Asked why the region’s businesses are struggling to access appropriate finance, he mentioned several factors. “In one respect, microfinance has been so successful because it’s been very specific loan products, and very easily replicable. And once you get up to larger loan sizes – $5,000, $10,000, $20,000 – you’re really looking at businesses which need more specifically catered loan products. And the microfinance lenders haven’t really grown up into the space of microfinance very much.

“In terms of the banks – on paper, they can lend into this space, and they should be lending into this place. But my feeling is there are a couple of barriers to that. First of all, the central bank requirements are quite onerous, and the reporting requirements the banks have to the central banks, in terms of their guarantee requirements for the loans they make, are quite complicated. And often the small businesses can’t meet all the guarantee requirements that the banks require. Beyond that, I think it’s frankly just more profitable for the banks to be lending at higher levels. And I think there’s a sort of lack of interest – they have to get their hands dirty, they have to get out of their air conditioned office and go off and meet the clients. What we’re doing is choosing the hands-on microfinance approach, where you’re meeting your clients in their place of work, in their home, getting to know their neighbors – but we’re using bank loan products.”

This approach provides a needed product to businesses, but it isn’t always easy for lenders. “It can be a tough space to start off in,” Petty said. “You really need to know your clients, because each of these businesses are quite different, and often their financing requirements are different. And once you do that you can be profitable, but you have to have the scale – and by scale, I mean over a $5 million portfolio – to really make it worthwhile to do. And getting there is the trick.”

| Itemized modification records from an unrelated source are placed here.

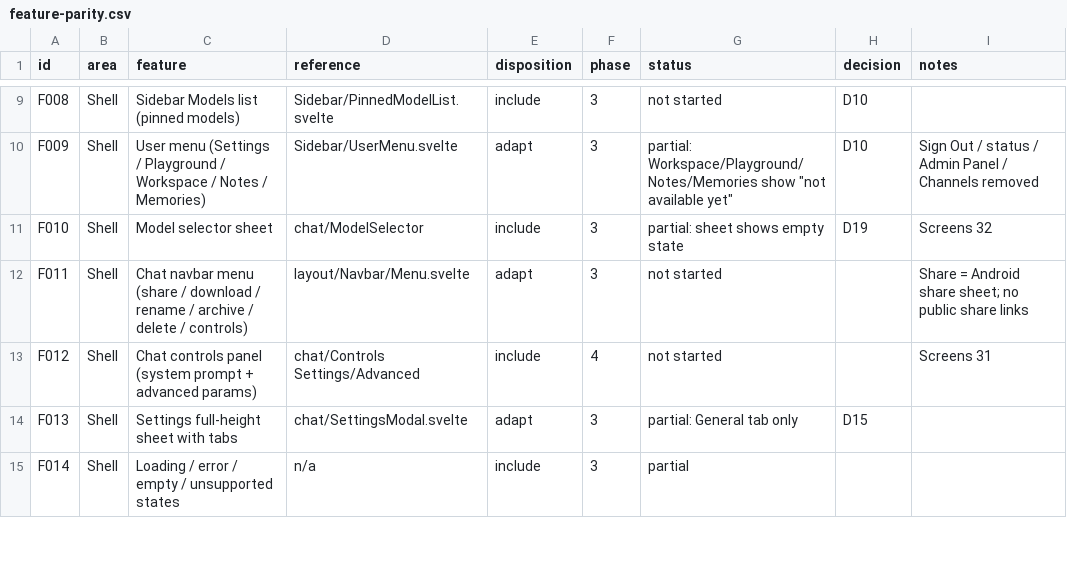
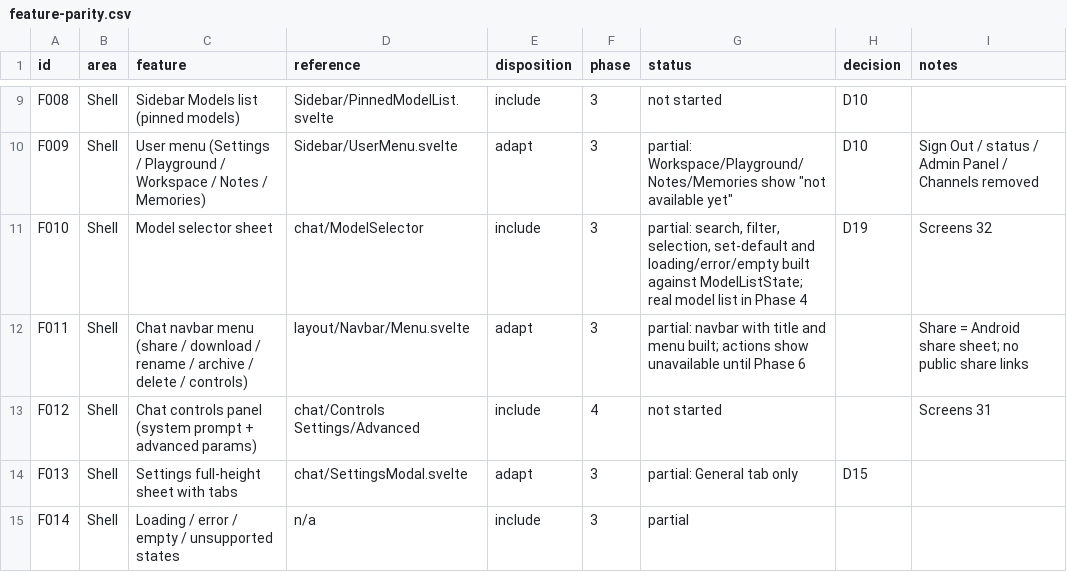
Before and after one commit to claree007/android-webui, a CSV file: docs/feature-parity.csv, drawn as a sheet; only a part is shown, gaps mark what is left out.

Commit message:
Complete model selector sheet: search, group filter, selection, set-default, states

```diff
--- a/docs/feature-parity.csv
+++ b/docs/feature-parity.csv
@@ -10,4 +10,4 @@ F008,Shell,Sidebar Models list (pinned models),Sidebar/PinnedModelList.svelte,in
 F009,Shell,User menu (Settings / Playground / Workspace / Notes / Memories),Sidebar/UserMenu.svelte,adapt,3,"partial: Workspace/Playground/Notes/Memories show ""not available yet""",D10,Sign Out / status / Admin Panel / Channels removed
-F010,Shell,Model selector sheet,chat/ModelSelector,include,3,partial: sheet shows empty state,D19,Screens 32
-F011,Shell,Chat navbar menu (share / download / rename / archive / delete / controls),layout/Navbar/Menu.svelte,adapt,3,not started,,Share = Android share sheet; no public share links
+F010,Shell,Model selector sheet,chat/ModelSelector,include,3,"partial: search, filter, selection, set-default and loading/error/empty built against ModelListState; real model list in Phase 4",D19,Screens 32
+F011,Shell,Chat navbar menu (share / download / rename / archive / delete / controls),layout/Navbar/Menu.svelte,adapt,3,"partial: navbar with title and menu built; actions show unavailable until Phase 6",,Share = Android share sheet; no public share links
 F012,Shell,Chat controls panel (system prompt + advanced params),chat/Controls Settings/Advanced,include,4,not started,,Screens 31
```
Also changed, not shown: 6 other files.
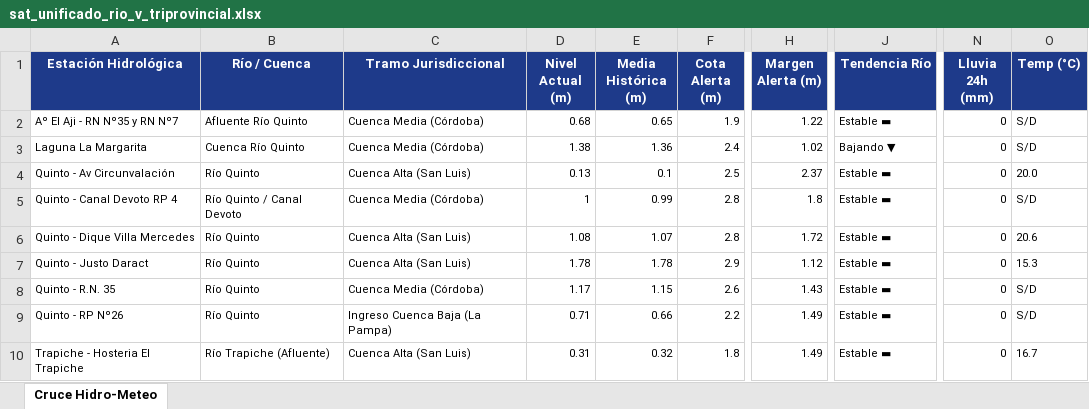
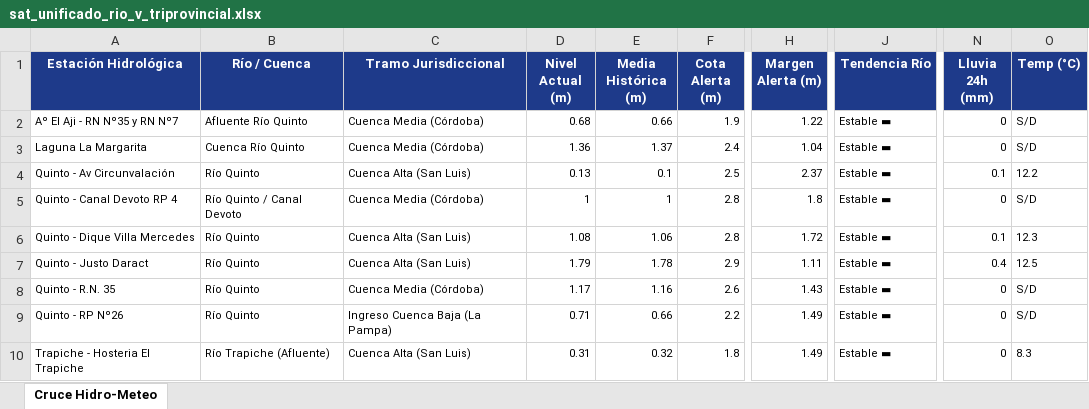
Before and after one commit to contactoiarrd-crypto/sat-cuenca-rio-v, an Excel workbook: sat_unificado_rio_v_triprovincial.xlsx, sheet Cruce Hidro-Meteo, drawn as a sheet; only a part is shown, gaps mark what is left out; values as stored, in another font and other column widths than the file's, no borders; the diff names each change by its address in the sheet, - before the commit and + after, or states it on an @@ line.

```diff
--- a/sat_unificado_rio_v_triprovincial.xlsx (sheet Cruce Hidro-Meteo)
+++ b/sat_unificado_rio_v_triprovincial.xlsx (sheet Cruce Hidro-Meteo)
-E2 (Media Histórica (m)): 0.65
+E2 (Media Histórica (m)): 0.66
-D3 (Nivel Actual (m)): 1.38
+D3 (Nivel Actual (m)): 1.36
-E3 (Media Histórica (m)): 1.36
+E3 (Media Histórica (m)): 1.37
-H3 (Margen Alerta (m)): 1.02
+H3 (Margen Alerta (m)): 1.04
-J3 (Tendencia Río): Bajando ▼
+J3 (Tendencia Río): Estable ▬
-N4 (Lluvia 24h (mm)): 0
+N4 (Lluvia 24h (mm)): 0.1
-O4 (Temp (°C)): 20.0
+O4 (Temp (°C)): 12.2
-E5 (Media Histórica (m)): 0.99
+E5 (Media Histórica (m)): 1
-E6 (Media Histórica (m)): 1.07
+E6 (Media Histórica (m)): 1.06
-N6 (Lluvia 24h (mm)): 0
+N6 (Lluvia 24h (mm)): 0.1
-O6 (Temp (°C)): 20.6
+O6 (Temp (°C)): 12.3
-D7 (Nivel Actual (m)): 1.78
+D7 (Nivel Actual (m)): 1.79
-H7 (Margen Alerta (m)): 1.12
+H7 (Margen Alerta (m)): 1.11
-N7 (Lluvia 24h (mm)): 0
+N7 (Lluvia 24h (mm)): 0.4
-O7 (Temp (°C)): 15.3
+O7 (Temp (°C)): 12.5
-E8 (Media Histórica (m)): 1.15
+E8 (Media Histórica (m)): 1.16
-O10 (Temp (°C)): 16.7
+O10 (Temp (°C)): 8.3
```
Also changed, not shown: 2 other files.
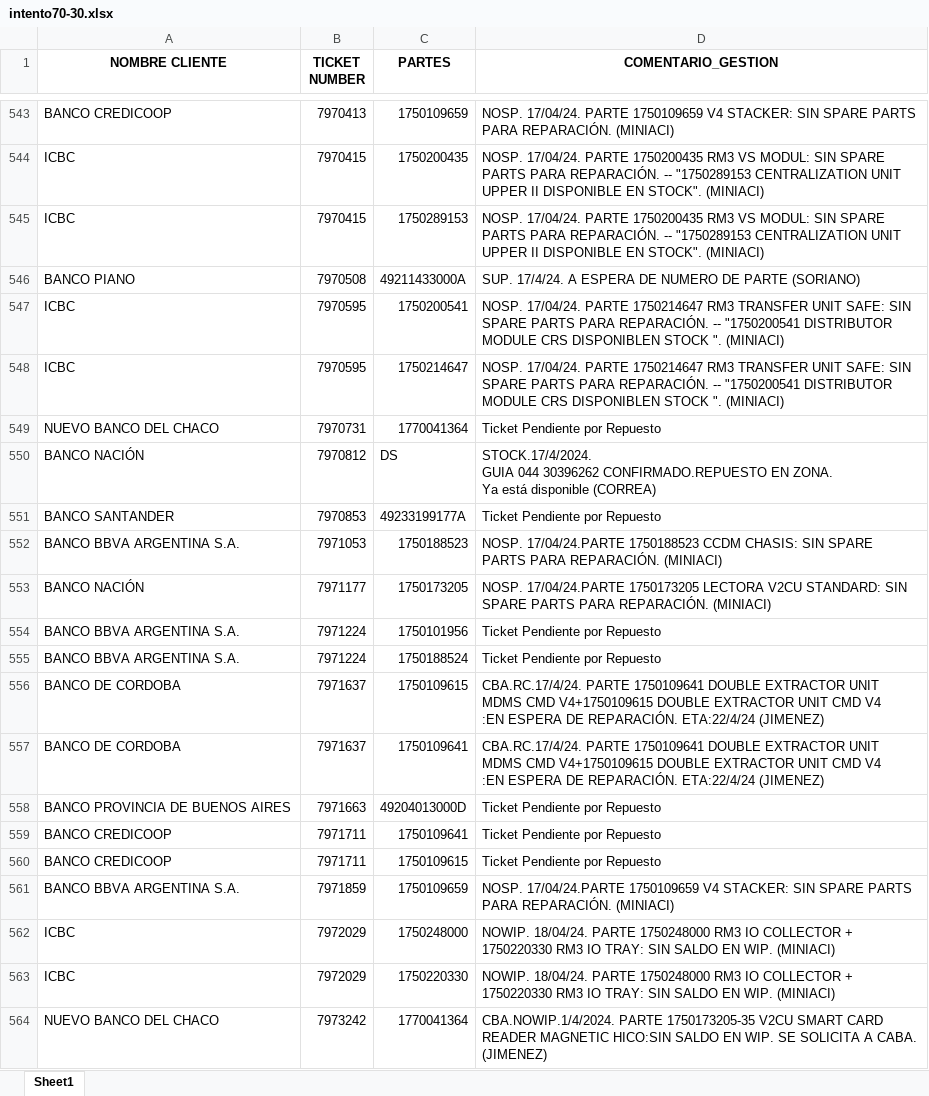
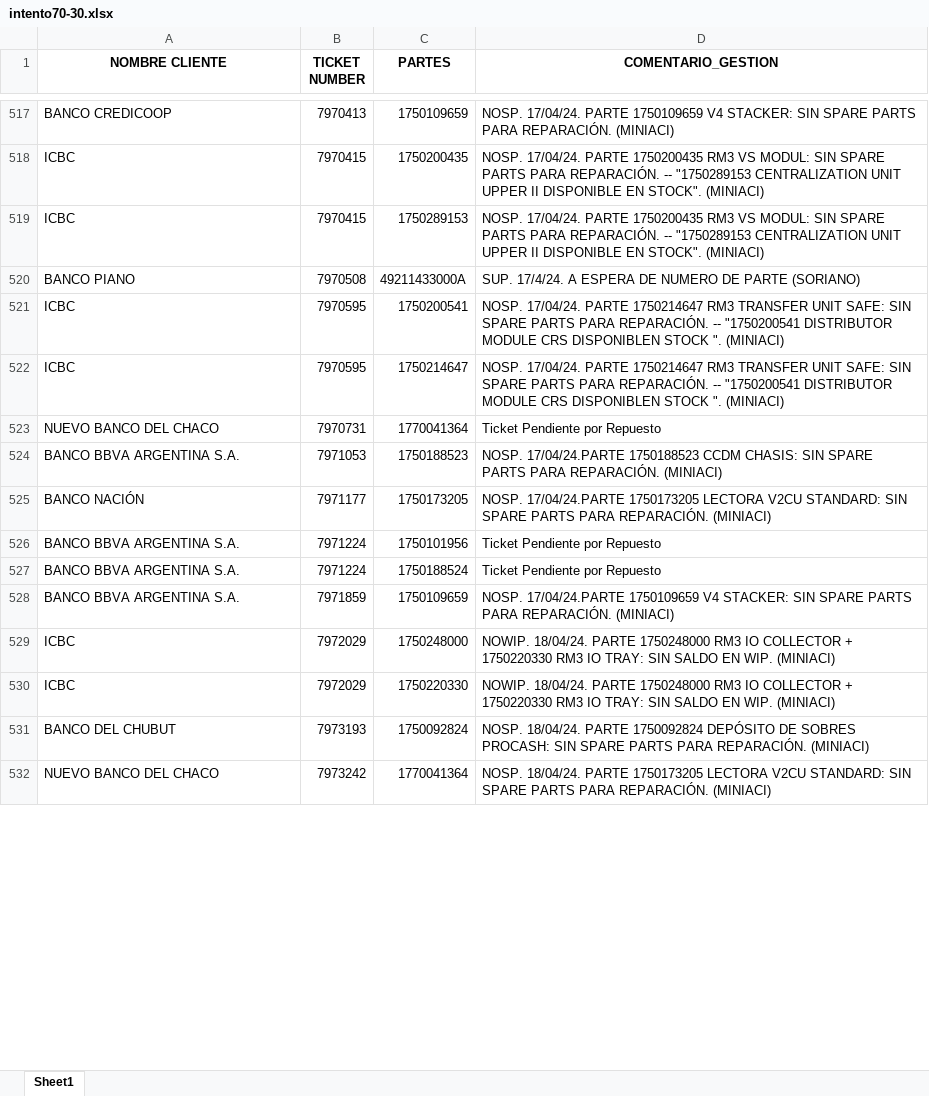
Before and after one commit to lucasrdrz/testdn, an Excel workbook: intento70-30.xlsx, sheet Sheet1, drawn as a sheet; only a part is shown, gaps mark what is left out; values as stored, in another font and other column widths than the file's, no borders; removed rows and columns are numbered as before the commit, all else as after; ↵ is a line break in a cell; the diff covers the shown part only; the diff names each change by its address in the sheet, - before the commit and + after, or states it on an @@ line.

```diff
--- a/intento70-30.xlsx (sheet Sheet1)
+++ b/intento70-30.xlsx (sheet Sheet1)
-row 550: BANCO NACIÓN | 7970812 | DS | STOCK.17/4/2024. ↵ GUIA 044 30396262 CONFIRMADO.REPUESTO EN ZONA. ↵ Ya está disponible (CORREA)
-row 551: BANCO SANTANDER | 7970853 | 49233199177A | Ticket Pendiente por Repuesto
-row 556: BANCO DE CORDOBA | 7971637 | 1750109615 | CBA.RC.17/4/24. PARTE 1750109641 DOUBLE EXTRACTOR UNIT MDMS CMD V4+1750109615 DOUBLE EXTRACTOR UNIT CMD V4 ↵ :EN ESPERA DE REPARACIÓN. ETA:22/4/24 (JIMENEZ)
-row 557: BANCO DE CORDOBA | 7971637 | 1750109641 | CBA.RC.17/4/24. PARTE 1750109641 DOUBLE EXTRACTOR UNIT MDMS CMD V4+1750109615 DOUBLE EXTRACTOR UNIT CMD V4 ↵ :EN ESPERA DE REPARACIÓN. ETA:22/4/24 (JIMENEZ)
-row 558: BANCO PROVINCIA DE BUENOS AIRES | 7971663 | 49204013000D | Ticket Pendiente por Repuesto
-row 559: BANCO CREDICOOP | 7971711 | 1750109641 | Ticket Pendiente por Repuesto
-row 560: BANCO CREDICOOP | 7971711 | 1750109615 | Ticket Pendiente por Repuesto
+row 531: BANCO DEL CHUBUT | 7973193 | 1750092824 | NOSP. 18/04/24. PARTE 1750092824 DEPÓSITO DE SOBRES PROCASH: SIN SPARE PARTS PARA REPARACIÓN. (MINIACI)
-D532 (COMENTARIO_GESTION): CBA.NOWIP.1/4/2024. PARTE 1750173205-35 V2CU SMART CARD READER MAGNETIC HICO:SIN SALDO EN WIP. SE SOLICITA A CABA. (JIMENEZ)
+D532 (COMENTARIO_GESTION): NOSP. 18/04/24. PARTE 1750173205 LECTORA V2CU STANDARD: SIN SPARE PARTS PARA REPARACIÓN. (MINIACI)
```
Also changed, not shown: 49 added rows, 56 removed rows and 25 edited cells elsewhere in this sheet, TicktesPendientes.xlsx, 1 other file.
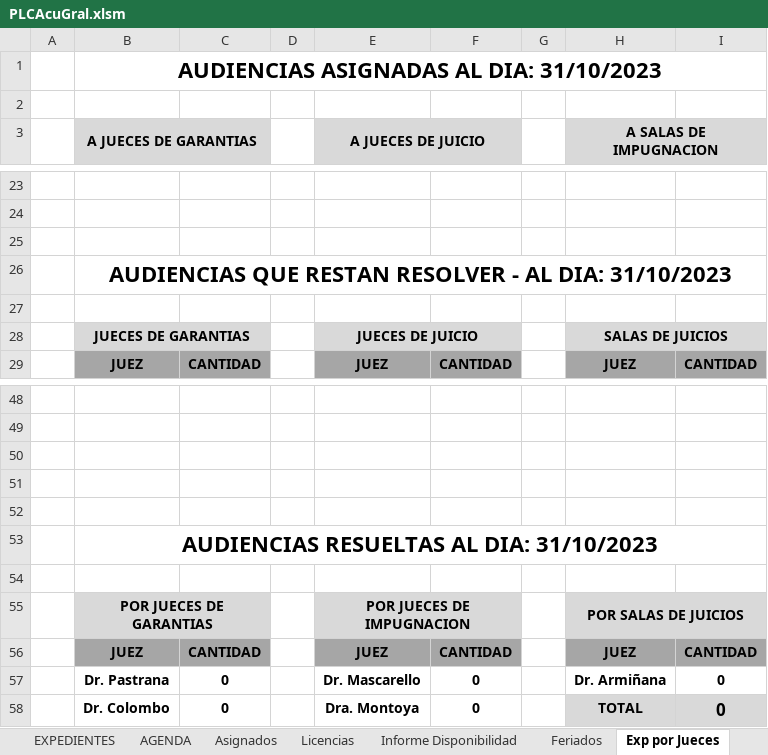
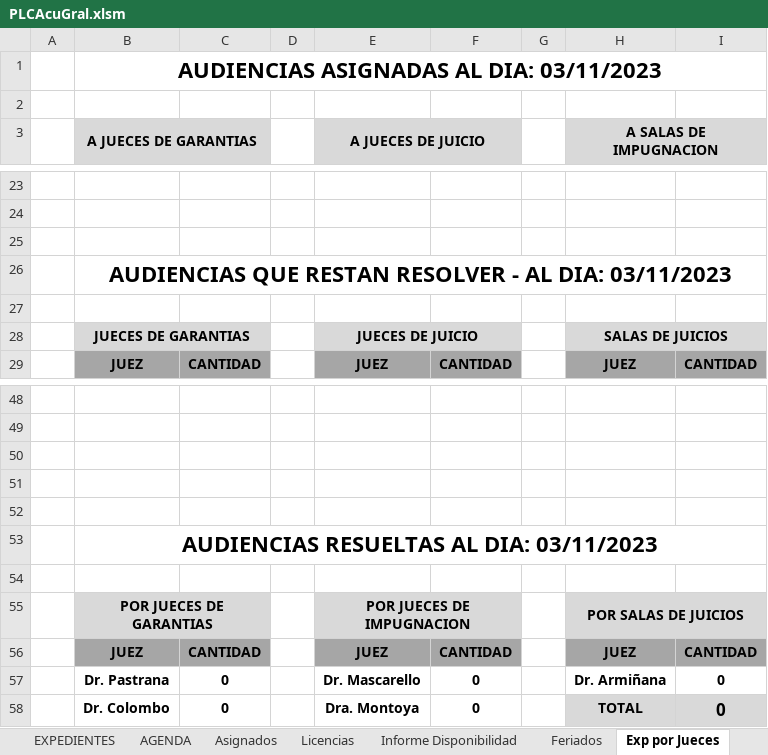
Before and after one commit to Ahira2110/planilla_excel, an Excel workbook: PLCAcuGral.xlsm, sheet Exp por Jueces, drawn as a sheet; only a part is shown, gaps mark what is left out; values as stored, in another font and other column widths than the file's, no borders; the diff names each change by its address in the sheet, - before the commit and + after, or states it on an @@ line.

```diff
--- a/PLCAcuGral.xlsm (sheet Exp por Jueces)
+++ b/PLCAcuGral.xlsm (sheet Exp por Jueces)
-B1 (A JUECES DE GARANTIAS): AUDIENCIAS ASIGNADAS AL DIA: 31/10/2023
+B1 (A JUECES DE GARANTIAS): AUDIENCIAS ASIGNADAS AL DIA: 03/11/2023
-B26 (A JUECES DE GARANTIAS): …AL DIA: 31/10/2023
+B26 (A JUECES DE GARANTIAS): …AL DIA: 03/11/2023
-B53 (A JUECES DE GARANTIAS): AUDIENCIAS RESUELTAS AL DIA: 31/10/2023
+B53 (A JUECES DE GARANTIAS): AUDIENCIAS RESUELTAS AL DIA: 03/11/2023
```
Also changed, not shown: sheet EXPEDIENTES, sheet defensores, sheet Graficos Estadisticos, sheet Exp por Encargado, hidden cells, charts or pictures, PLCGar.xlsm, 7 other files.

In spite of the challenges, he sees Latin America as a promising region for both business lending and impact investing. “There’s enormous wealth there, but you’re looking at 30, 40 – even 60 percent poverty in most of the countries, though it varies by country. So the need is self-evident, and there are a lot of excititng things going on.” But even so, he said, the region is sometimes overlooked in the global development and impact investing community. “I think there’s a little bit of an impression from some of the government agencies that there’s less need, because the region is more economically advanced than, say, Africa. So there’s not $10, $15, $20 million deals which are happening – many of them remain quite small. But they’re happening. And what’s exciting about it is that the ecosystem is developing. You’re getting the financing from a company like mine, but you’re also getting the small businesses – whether they’re organic soap producers or fair trade coffee or whatnot. And you get the feeling that a critical mass is developing to be able to grow the space further.”

Petty discusses the hot spots (and dead zones) for impact investing in the region, and the opportunities available for both lenders and investors, in the video below, part 3 of our Impact Investing Insights series.

You can view the other posts and video interviews in the series here:

Part 1: A Small Drop in a Large Bucket: The World Economic Forum’s Abigail Noble, on why impact investing needs to go mainstream

Part 2: Pay for Success: Can social impact bonds provide the fabled “win-win-win”?

James Militzer is the editor of NextBillion Financial Innovation.

business development, impact investing, lending, microfinance